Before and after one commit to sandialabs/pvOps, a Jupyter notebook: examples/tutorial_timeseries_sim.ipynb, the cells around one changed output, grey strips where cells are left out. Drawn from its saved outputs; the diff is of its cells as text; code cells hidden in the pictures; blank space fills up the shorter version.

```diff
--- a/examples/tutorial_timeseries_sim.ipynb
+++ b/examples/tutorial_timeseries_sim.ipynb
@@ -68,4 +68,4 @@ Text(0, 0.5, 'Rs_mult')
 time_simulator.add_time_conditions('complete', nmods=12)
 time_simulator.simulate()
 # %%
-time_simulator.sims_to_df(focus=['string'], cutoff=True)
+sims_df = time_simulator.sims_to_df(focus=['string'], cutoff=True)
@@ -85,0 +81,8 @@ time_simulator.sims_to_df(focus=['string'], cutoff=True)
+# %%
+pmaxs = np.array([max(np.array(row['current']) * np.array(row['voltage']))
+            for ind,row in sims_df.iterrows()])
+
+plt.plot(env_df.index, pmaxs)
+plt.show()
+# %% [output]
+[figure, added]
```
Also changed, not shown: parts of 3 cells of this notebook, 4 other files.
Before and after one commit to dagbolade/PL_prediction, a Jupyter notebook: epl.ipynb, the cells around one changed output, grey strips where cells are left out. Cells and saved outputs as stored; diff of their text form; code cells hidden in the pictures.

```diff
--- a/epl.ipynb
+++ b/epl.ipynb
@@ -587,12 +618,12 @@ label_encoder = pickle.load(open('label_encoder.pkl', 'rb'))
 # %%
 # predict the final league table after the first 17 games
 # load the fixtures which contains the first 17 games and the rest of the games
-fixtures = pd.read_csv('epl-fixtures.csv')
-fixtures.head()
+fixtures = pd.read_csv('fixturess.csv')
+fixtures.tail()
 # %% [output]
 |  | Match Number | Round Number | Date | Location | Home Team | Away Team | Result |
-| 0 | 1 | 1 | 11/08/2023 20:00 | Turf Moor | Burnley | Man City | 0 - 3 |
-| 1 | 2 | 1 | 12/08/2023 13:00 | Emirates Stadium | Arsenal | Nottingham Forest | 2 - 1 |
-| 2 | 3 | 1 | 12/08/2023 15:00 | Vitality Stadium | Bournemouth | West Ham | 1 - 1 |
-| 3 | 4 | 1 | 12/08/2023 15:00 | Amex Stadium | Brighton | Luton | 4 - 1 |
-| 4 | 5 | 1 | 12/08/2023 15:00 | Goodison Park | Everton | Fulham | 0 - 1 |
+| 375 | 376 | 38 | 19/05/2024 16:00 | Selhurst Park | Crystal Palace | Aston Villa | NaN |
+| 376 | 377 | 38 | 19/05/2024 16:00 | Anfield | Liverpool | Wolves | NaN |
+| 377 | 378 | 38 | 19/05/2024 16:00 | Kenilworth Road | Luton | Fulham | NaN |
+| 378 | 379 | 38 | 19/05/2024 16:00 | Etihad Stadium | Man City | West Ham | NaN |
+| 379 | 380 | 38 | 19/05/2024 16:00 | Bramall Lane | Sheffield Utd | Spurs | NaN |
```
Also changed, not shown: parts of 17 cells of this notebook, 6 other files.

**Work request**
Every line above with the word "Stadium" is to be copied out.

**Finished task**
-| 1 | 2 | 1 | 12/08/2023 13:00 | Emirates Stadium | Arsenal | Nottingham Forest | 2 - 1 |
-| 2 | 3 | 1 | 12/08/2023 15:00 | Vitality Stadium | Bournemouth | West Ham | 1 - 1 |
-| 3 | 4 | 1 | 12/08/2023 15:00 | Amex Stadium | Brighton | Luton | 4 - 1 |
+| 378 | 379 | 38 | 19/05/2024 16:00 | Etihad Stadium | Man City | West Ham | NaN |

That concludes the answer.